── Source material

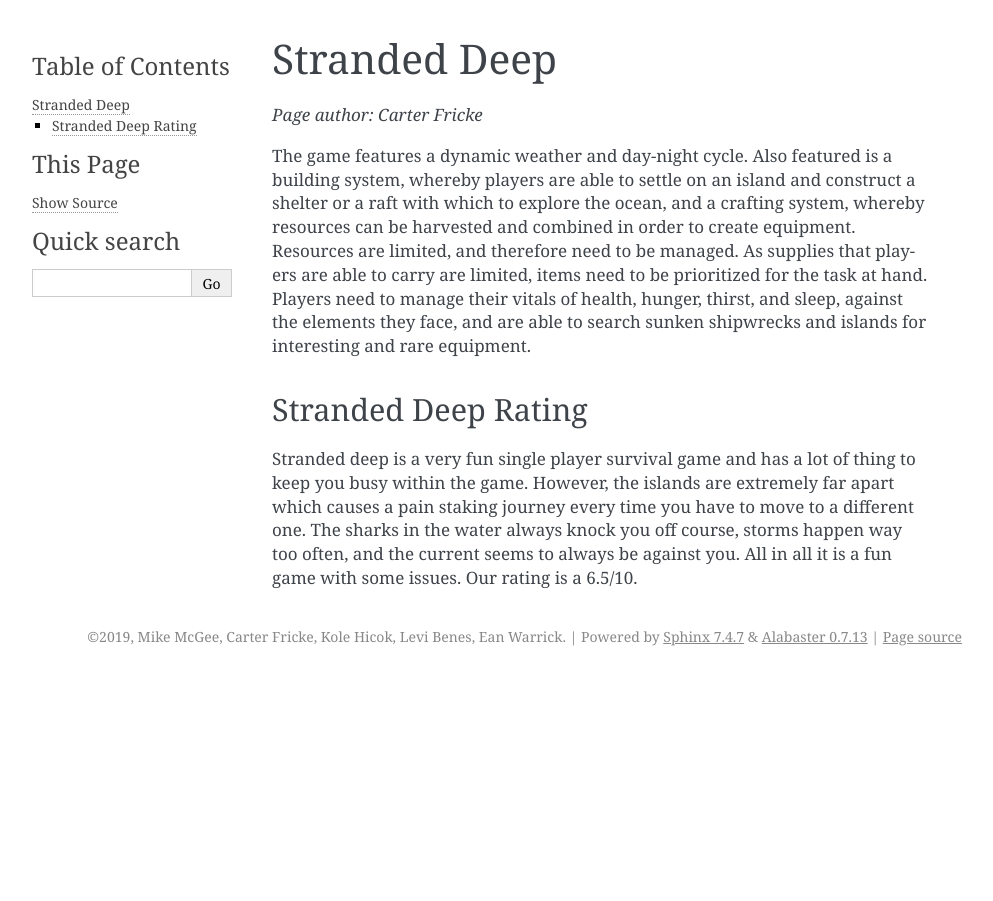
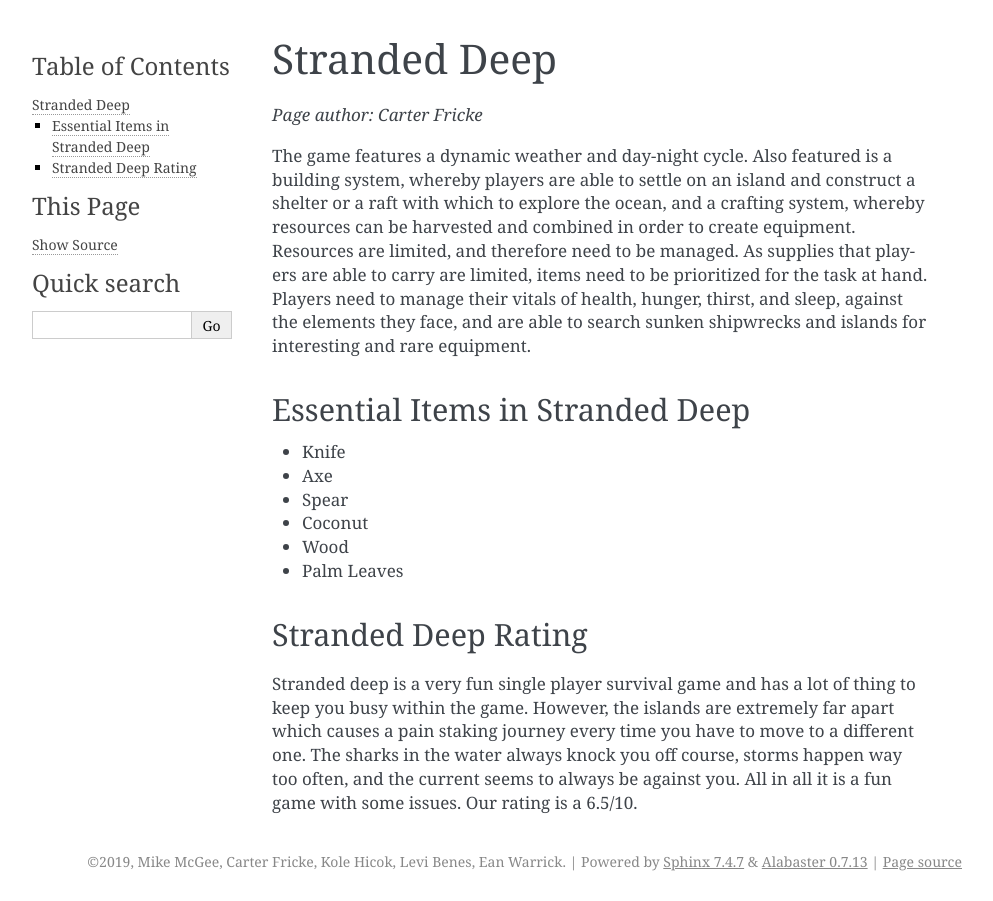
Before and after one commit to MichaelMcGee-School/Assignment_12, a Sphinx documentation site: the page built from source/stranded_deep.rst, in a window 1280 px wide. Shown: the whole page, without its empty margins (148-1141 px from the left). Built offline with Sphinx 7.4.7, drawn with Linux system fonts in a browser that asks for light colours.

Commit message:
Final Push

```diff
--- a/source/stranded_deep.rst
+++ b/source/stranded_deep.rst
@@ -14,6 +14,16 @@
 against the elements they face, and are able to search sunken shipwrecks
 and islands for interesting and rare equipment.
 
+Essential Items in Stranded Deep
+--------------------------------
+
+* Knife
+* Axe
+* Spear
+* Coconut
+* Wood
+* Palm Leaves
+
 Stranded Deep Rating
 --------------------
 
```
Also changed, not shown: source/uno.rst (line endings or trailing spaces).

────
── Source material

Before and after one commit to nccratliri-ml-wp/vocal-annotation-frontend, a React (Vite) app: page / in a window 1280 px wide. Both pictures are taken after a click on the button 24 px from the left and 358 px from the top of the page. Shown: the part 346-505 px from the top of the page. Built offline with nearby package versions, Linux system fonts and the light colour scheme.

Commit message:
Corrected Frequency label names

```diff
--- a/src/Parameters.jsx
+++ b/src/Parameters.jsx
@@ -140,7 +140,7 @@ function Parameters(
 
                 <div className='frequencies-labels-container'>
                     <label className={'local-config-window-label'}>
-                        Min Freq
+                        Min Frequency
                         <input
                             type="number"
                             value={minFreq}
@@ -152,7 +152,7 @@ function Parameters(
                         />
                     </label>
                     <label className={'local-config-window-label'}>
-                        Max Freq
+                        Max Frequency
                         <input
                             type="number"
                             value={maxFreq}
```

────
── Source material

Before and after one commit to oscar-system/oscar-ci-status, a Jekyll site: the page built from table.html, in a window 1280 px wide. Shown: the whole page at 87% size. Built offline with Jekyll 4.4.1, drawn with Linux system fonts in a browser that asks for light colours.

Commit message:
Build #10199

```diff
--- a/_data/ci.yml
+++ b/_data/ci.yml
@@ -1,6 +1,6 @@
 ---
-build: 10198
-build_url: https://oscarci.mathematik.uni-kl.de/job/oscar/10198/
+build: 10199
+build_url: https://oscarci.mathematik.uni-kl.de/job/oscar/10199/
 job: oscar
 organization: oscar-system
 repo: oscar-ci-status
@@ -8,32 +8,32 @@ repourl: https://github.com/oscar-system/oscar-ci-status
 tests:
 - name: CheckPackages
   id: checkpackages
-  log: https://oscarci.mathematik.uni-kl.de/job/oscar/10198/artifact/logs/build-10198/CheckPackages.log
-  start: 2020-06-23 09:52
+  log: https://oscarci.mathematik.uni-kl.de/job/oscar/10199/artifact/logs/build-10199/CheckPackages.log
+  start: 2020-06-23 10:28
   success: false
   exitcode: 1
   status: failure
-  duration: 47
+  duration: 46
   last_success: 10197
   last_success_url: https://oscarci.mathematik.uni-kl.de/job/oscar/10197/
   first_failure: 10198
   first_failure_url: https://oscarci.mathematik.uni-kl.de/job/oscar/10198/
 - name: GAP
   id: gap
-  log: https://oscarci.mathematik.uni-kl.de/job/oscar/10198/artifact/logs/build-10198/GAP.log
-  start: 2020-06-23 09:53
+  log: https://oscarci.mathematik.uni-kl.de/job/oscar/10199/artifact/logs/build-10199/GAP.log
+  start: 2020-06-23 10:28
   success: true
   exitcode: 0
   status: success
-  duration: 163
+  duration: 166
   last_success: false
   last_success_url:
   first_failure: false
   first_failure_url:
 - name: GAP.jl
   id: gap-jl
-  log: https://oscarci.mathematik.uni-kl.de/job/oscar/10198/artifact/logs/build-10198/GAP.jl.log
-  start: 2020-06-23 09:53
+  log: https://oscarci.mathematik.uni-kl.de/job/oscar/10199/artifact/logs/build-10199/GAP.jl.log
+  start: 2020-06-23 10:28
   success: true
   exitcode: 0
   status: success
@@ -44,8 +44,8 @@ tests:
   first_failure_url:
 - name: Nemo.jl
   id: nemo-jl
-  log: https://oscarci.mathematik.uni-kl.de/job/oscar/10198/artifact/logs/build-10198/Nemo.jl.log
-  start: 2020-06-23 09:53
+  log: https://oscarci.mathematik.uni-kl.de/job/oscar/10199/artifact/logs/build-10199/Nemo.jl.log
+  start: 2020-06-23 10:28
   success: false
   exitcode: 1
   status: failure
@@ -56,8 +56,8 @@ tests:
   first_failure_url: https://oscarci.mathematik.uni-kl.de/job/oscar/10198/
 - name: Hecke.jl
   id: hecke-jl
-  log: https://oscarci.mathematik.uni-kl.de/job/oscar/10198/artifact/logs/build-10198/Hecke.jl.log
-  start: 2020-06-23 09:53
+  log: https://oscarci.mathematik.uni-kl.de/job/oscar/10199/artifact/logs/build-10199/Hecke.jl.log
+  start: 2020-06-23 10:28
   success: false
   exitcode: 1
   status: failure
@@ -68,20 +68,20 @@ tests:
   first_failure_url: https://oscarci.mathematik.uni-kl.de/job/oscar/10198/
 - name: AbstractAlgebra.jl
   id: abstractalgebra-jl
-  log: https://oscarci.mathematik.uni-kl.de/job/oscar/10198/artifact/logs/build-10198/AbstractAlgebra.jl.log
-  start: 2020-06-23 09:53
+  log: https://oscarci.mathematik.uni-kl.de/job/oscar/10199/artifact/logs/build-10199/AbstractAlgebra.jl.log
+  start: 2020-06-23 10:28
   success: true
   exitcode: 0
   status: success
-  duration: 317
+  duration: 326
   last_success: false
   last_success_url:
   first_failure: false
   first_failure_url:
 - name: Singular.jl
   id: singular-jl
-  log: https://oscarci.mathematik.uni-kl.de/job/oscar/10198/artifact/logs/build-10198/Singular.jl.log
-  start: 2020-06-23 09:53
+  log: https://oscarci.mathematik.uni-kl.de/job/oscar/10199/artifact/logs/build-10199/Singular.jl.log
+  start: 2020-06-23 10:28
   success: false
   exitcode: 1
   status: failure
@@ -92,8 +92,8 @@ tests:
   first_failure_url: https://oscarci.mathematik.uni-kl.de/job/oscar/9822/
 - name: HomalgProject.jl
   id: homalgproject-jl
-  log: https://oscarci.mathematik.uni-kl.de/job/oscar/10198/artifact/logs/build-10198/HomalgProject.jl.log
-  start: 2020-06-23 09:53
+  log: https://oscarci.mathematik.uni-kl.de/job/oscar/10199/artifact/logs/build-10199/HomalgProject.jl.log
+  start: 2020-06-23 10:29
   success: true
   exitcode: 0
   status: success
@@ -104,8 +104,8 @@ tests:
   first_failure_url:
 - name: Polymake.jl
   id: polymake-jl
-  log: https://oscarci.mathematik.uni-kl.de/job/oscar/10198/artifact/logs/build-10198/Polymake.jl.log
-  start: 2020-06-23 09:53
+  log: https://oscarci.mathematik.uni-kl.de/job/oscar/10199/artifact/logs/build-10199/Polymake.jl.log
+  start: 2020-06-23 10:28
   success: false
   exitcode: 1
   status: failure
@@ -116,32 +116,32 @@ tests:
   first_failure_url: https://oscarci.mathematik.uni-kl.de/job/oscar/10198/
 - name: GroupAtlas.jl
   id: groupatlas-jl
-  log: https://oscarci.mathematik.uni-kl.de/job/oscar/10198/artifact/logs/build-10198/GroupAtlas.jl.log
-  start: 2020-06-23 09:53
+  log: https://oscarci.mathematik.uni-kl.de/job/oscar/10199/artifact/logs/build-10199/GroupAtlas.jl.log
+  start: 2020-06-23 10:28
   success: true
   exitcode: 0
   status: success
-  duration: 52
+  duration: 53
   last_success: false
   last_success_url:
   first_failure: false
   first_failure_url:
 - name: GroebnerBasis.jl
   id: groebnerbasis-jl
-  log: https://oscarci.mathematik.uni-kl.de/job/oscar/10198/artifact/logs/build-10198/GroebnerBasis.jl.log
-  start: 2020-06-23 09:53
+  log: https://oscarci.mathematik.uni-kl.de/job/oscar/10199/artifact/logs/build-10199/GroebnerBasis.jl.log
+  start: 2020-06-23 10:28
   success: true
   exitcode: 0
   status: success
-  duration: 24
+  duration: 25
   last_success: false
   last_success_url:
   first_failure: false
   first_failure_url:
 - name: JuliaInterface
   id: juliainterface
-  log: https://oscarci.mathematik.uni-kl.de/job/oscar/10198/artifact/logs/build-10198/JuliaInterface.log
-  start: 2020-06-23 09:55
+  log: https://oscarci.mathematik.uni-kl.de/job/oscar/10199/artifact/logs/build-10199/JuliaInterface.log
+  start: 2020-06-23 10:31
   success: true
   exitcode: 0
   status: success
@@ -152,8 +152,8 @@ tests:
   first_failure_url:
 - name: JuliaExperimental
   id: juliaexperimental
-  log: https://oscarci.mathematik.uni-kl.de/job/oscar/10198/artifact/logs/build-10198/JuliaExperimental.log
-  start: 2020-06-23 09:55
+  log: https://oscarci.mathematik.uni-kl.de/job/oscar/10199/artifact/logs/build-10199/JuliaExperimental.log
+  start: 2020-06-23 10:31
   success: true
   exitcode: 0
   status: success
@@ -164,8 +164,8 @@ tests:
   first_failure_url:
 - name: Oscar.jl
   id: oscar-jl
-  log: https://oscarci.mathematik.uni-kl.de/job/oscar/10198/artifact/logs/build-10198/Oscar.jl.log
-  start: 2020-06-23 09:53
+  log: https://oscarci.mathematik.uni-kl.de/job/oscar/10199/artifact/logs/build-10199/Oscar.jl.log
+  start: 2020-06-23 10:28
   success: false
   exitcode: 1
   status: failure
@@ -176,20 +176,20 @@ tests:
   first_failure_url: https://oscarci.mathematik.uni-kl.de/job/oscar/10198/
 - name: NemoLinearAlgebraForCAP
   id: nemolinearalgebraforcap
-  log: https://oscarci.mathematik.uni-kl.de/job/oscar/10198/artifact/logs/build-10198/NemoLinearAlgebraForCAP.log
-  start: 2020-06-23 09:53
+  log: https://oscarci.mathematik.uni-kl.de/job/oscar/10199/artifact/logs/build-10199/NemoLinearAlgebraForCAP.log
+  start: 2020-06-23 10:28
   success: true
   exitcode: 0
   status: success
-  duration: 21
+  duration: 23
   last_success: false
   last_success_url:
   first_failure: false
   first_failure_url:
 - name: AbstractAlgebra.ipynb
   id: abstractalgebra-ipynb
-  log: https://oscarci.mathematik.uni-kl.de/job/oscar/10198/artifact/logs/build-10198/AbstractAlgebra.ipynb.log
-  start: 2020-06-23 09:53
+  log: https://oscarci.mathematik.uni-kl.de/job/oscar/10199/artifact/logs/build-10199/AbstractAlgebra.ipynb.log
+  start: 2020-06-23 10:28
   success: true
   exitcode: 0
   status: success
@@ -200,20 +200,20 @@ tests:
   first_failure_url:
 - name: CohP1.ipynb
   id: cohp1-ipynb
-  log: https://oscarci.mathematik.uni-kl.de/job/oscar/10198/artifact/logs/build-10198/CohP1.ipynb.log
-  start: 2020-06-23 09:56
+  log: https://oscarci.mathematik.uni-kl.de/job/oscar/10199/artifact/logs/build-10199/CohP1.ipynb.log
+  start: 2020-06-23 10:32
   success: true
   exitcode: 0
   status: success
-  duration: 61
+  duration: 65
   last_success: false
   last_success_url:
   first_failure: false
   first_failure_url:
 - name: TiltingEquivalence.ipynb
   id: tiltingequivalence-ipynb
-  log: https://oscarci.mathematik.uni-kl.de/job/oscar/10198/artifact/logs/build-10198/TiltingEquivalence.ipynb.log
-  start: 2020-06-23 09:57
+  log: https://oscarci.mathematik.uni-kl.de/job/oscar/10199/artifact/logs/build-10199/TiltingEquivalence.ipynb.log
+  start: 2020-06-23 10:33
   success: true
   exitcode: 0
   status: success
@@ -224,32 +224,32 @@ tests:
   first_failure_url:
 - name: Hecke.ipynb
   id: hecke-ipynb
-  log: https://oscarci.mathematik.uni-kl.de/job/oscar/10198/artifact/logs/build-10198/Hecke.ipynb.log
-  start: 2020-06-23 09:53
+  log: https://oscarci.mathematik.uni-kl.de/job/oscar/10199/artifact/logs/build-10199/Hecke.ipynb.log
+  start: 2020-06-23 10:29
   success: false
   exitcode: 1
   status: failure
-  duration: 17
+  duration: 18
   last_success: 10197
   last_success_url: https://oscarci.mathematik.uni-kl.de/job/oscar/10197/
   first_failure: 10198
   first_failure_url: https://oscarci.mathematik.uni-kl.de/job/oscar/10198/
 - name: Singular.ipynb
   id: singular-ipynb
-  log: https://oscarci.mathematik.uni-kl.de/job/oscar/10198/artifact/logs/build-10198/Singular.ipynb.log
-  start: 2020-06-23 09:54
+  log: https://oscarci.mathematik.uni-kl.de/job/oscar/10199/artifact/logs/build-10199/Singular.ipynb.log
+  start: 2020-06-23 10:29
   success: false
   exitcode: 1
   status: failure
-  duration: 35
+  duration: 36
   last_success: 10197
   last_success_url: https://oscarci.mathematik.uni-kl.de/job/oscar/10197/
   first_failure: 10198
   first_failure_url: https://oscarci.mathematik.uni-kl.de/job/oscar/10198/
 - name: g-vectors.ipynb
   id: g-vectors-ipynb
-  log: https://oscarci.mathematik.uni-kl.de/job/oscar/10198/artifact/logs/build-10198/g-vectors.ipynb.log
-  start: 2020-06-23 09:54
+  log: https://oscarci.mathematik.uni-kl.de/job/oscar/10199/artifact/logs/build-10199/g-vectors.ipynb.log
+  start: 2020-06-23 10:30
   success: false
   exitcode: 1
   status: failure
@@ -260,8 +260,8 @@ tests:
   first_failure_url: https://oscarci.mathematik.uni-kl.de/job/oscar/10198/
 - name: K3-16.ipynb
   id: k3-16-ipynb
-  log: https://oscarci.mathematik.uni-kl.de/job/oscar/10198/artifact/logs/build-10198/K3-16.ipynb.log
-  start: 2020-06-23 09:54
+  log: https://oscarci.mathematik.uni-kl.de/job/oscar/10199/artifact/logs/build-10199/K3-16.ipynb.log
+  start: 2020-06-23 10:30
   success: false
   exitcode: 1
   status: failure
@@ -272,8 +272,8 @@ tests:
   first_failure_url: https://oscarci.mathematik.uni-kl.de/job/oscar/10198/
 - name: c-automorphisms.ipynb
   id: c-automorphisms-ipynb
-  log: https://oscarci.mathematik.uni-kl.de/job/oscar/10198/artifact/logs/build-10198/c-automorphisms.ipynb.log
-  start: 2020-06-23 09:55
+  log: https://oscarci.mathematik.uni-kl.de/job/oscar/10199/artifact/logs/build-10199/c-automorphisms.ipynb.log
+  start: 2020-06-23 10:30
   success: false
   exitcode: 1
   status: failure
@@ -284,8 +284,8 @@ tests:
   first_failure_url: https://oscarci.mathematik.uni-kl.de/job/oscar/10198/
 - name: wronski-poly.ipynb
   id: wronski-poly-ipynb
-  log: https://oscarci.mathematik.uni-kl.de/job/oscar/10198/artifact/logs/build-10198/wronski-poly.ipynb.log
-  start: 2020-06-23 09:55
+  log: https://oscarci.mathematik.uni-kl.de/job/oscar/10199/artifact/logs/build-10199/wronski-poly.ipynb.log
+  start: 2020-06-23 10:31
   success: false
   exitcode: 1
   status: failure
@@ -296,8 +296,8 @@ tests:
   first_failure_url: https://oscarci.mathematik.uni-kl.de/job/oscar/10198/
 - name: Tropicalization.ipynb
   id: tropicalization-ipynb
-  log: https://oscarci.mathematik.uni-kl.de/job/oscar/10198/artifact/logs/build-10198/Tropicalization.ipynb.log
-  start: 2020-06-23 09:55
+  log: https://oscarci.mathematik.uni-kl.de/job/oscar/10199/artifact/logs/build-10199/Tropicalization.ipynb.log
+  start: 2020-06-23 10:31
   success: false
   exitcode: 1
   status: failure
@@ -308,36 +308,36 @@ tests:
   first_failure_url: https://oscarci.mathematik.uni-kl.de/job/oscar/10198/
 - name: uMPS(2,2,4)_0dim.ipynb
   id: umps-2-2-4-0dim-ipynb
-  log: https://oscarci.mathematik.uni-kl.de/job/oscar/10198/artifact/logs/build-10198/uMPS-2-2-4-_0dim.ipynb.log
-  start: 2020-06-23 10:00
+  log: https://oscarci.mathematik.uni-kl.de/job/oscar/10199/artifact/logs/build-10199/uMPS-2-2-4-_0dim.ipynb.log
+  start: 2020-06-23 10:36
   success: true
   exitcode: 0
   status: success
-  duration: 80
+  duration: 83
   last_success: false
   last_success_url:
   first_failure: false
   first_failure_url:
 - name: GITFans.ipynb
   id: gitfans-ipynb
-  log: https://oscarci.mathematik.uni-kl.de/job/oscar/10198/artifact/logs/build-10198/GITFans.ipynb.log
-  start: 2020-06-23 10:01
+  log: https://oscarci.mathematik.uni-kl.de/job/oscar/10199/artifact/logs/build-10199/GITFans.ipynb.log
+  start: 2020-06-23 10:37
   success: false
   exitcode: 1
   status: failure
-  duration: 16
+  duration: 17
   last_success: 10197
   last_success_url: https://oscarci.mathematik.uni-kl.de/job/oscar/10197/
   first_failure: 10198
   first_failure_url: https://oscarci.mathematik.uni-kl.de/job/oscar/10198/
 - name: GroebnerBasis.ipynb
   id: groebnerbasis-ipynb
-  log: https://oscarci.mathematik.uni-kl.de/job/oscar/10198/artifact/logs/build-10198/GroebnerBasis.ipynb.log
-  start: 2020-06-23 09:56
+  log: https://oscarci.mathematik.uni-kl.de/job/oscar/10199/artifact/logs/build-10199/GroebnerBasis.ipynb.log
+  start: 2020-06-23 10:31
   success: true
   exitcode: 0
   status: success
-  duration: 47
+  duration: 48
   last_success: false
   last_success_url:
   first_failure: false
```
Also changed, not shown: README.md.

────

● **What is required**
Return, from the entries, each line that holds "Parameters".

● **Written reply**
--- a/src/Parameters.jsx
+++ b/src/Parameters.jsx
@@ -140,7 +140,7 @@ function Parameters(
@@ -152,7 +152,7 @@ function Parameters(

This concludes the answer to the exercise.